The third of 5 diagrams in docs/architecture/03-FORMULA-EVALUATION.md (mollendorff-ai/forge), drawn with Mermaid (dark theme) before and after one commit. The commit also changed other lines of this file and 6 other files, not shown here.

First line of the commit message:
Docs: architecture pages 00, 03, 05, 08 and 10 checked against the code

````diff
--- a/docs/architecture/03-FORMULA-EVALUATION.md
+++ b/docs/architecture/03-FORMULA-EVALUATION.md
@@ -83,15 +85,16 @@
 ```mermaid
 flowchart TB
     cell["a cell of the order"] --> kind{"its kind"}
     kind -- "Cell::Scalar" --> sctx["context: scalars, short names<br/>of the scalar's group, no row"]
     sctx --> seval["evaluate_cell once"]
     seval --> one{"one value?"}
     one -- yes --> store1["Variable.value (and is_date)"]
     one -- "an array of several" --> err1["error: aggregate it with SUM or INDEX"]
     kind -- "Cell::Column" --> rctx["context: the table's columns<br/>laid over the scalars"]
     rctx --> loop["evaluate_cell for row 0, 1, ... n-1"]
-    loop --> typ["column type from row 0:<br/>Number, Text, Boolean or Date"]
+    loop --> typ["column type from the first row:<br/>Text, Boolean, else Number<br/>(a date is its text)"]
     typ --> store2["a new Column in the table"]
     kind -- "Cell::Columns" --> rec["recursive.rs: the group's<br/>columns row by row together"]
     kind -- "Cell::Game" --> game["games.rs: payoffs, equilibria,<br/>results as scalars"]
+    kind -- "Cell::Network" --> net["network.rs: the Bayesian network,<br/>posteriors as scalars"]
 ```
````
◇ ◇ ◇ ◇ ◇ ◇ ◇
== Your goal ==
Check each line above for the string "scalars" and copy those that have it.

== Solution for this exercise ==
     kind -- "Cell::Scalar" --> sctx["context: scalars, short names<br/>of the scalar's group, no row"]
     kind -- "Cell::Column" --> rctx["context: the table's columns<br/>laid over the scalars"]
     kind -- "Cell::Game" --> game["games.rs: payoffs, equilibria,<br/>results as scalars"]
+    kind -- "Cell::Network" --> net["network.rs: the Bayesian network,<br/>posteriors as scalars"]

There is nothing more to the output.